The mission of the University of Wisconsin System is to develop human resources, to discover and disseminate knowledge, to extend knowledge and its application beyond the boundaries of its campuses, and to serve and stimulate society by developing in students heightened intellectual, cultural, and humane sensitivities, scientific, professional and technological expertise, and a sense of purpose. Inherent in this broad mission are methods of instruction, research, extended training, and public service designed to educate people and improve the human condition. Basic to every purpose of the UW System is the search for truth.
Notice how much of that is about sharing knowledge and improving the world. But, of course, when UW had a chance to say "pay me!" it didn’t skip a beat. And many universities are doing the same thing. It’s a massive problem and it’s one caused almost entirely by Congress. We’ve discussed this a few times before, but in 1980, Congress passed the Bayh-Dole Act, which was supposed to incentivize more research at universities by allowing those universities to patent that research. The people who supported this idea were working off the myth that patents are the main way to incentivize innovation and research. This is wrong, and from this initial mistake, lots of serious problems have flowed.
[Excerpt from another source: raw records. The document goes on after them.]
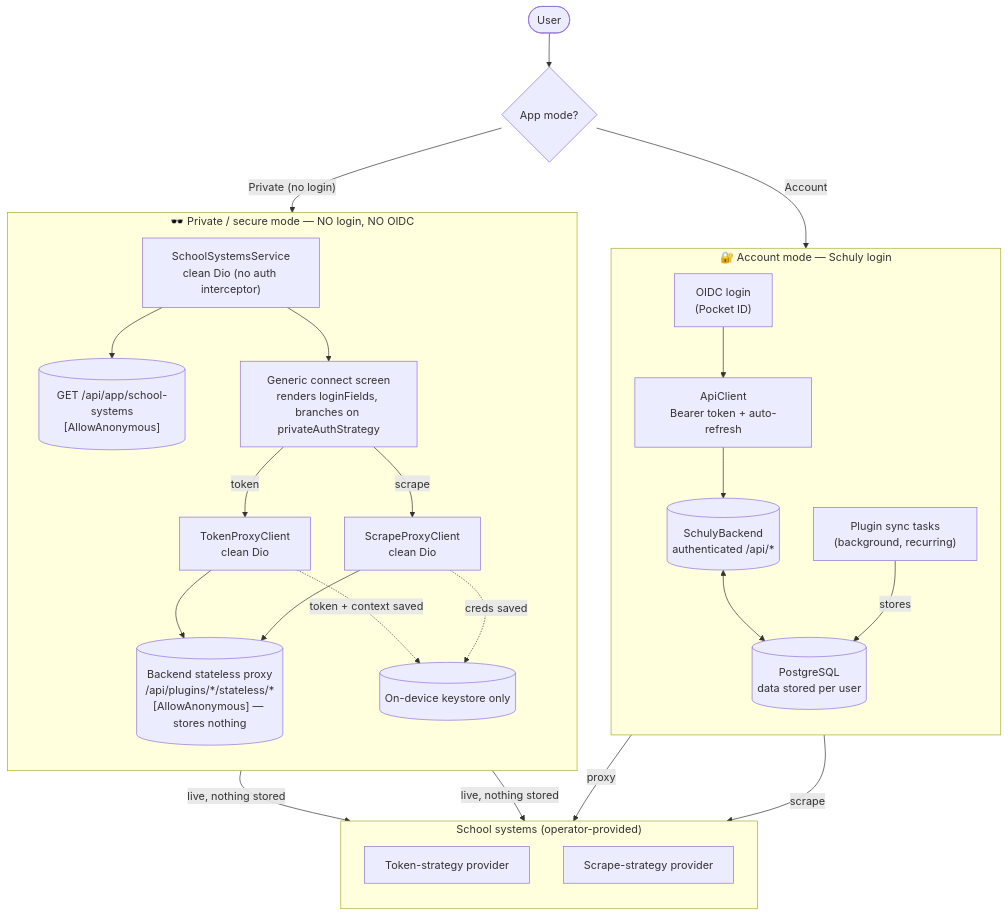
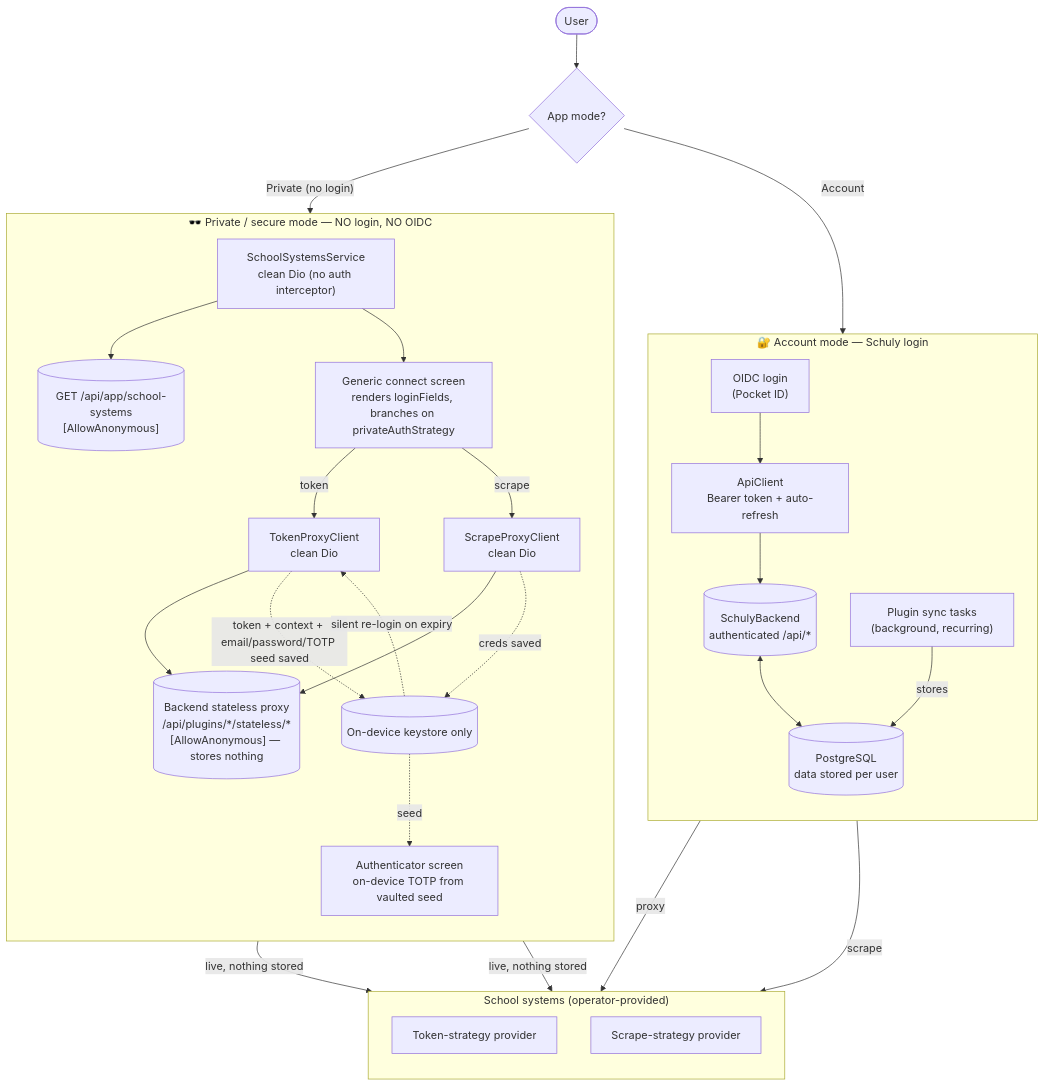
The diagram in docs/architecture-modes.md (schulydev/Schuly), drawn with Mermaid before and after one commit. The commit also changed 12 other files, not shown here.

First line of the commit message:
Private mode: vault TOTP seed, on-device authenticator, QR scan + silent re-login (#356)

````diff
--- a/docs/architecture-modes.md
+++ b/docs/architecture-modes.md
@@ -8,50 +8,53 @@
 ```mermaid
 flowchart TB
   User(["User"])
   User --> Gate{"App mode?"}
 
   Gate -->|"Account"| Login
   Gate -->|"Private (no login)"| Catalog
 
   subgraph ACCOUNT["🔐 Account mode — Schuly login"]
     direction TB
     Login["OIDC login<br/>(Pocket ID)"]
     ApiClient["ApiClient<br/>Bearer token + auto-refresh"]
     Backend[("SchulyBackend<br/>authenticated /api/*")]
     DB[("PostgreSQL<br/>data stored per user")]
     Sync["Plugin sync tasks<br/>(background, recurring)"]
     Login --> ApiClient --> Backend
     Backend <--> DB
     Sync -->|"stores"| DB
   end
 
   subgraph PRIVATE["🕶️ Private / secure mode — NO login, NO OIDC"]
     direction TB
     Catalog["SchoolSystemsService<br/>clean Dio (no auth interceptor)"]
     AnonCat[("GET /api/app/school-systems<br/>[AllowAnonymous]")]
     Connect["Generic connect screen<br/>renders loginFields, branches on privateAuthStrategy"]
     TP["TokenProxyClient<br/>clean Dio"]
     SP["ScrapeProxyClient<br/>clean Dio"]
     Stateless[("Backend stateless proxy<br/>/api/plugins/*/stateless/*<br/>[AllowAnonymous] — stores nothing")]
     Keystore[("On-device keystore only")]
+    Auth["Authenticator screen<br/>on-device TOTP from vaulted seed"]
     Catalog --> AnonCat
     Catalog --> Connect
     Connect -->|"token"| TP
     Connect -->|"scrape"| SP
     TP --> Stateless
     SP --> Stateless
-    TP -.->|"token + context saved"| Keystore
+    TP -.->|"token + context + email/password/TOTP seed saved"| Keystore
     SP -.->|"creds saved"| Keystore
+    Keystore -.->|"seed"| Auth
+    Keystore -.->|"silent re-login on expiry"| TP
   end
 
   subgraph SOURCES["School systems (operator-provided)"]
     direction TB
     TokenProvider["Token-strategy provider"]
     ScrapeProvider["Scrape-strategy provider"]
   end
 
   Sync -->|"proxy"| TokenProvider
   Sync -->|"scrape"| ScrapeProvider
   Stateless -->|"live, nothing stored"| TokenProvider
   Stateless -->|"live, nothing stored"| ScrapeProvider
 ```
````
The Bayh-Dole Act has been a dismal failure in many, many ways, leading to a world now where many universities have resorted to patent trolling.
What really happened in the wake of the Bayh-Dole Act, was that many universities thought that they’d (1) patent all their professors’ research (2) license it and (3) profit like crazy. The reality was that they did the first part — and then many universities set up "tech transfer offices" to try to license it. And then they ran smack dab into reality, which is that most of their patents sucked and no one wanted to license them. Making matters worse, even when they had a legitimate or interesting patent, the universities massively overvalued those patents, demanding licensing fees that were ridiculous.
The end result was a near total disaster for most universities. Rather than make money, most universities lost a ton of money between all the patent filing and the expensive tech transfer offices that were supposed to be a revenue generator, but turned out to be massive losses for the vast majority of universities that set them up (there are very few exceptions). On top of that, this rush to patent and license resulted in a secondary problem: it actually decreased research and information sharing. Historically, professors would often share research with colleagues and work together on projects. But universities started pushing them not to do that as much, because of the patents. And on top of that, it became riskier to do follow on research over fears around the patents. So the entire intent of the bill backfired drastically.
As a result, many university tech transfer offices followed one of two paths to try to justify their existence: they sold off patent portfolios to patent trolls directly (Intellectual Ventures’ big initial portfolio of patents was mostly them buying junk patent portfolios from desperate universities, who needed to show some sort of return), or they started patent trolling themselves. The University of California at Berkeley became a major patent troll. As did the University of Southern California. And Carnegie Mellon. And, apparently, the University of Wisconsin as well.
This recent ruling is just the latest example of how far we’ve come and just how much damage the Bayh-Dole Act has done. It’s not only diminished university research and important information sharing, it’s now leading these universities to actively attack actual innovators and shake them down for money. If Congress really wants to fix patent trolling, it really needs to roll back the Bayh-Dole Act.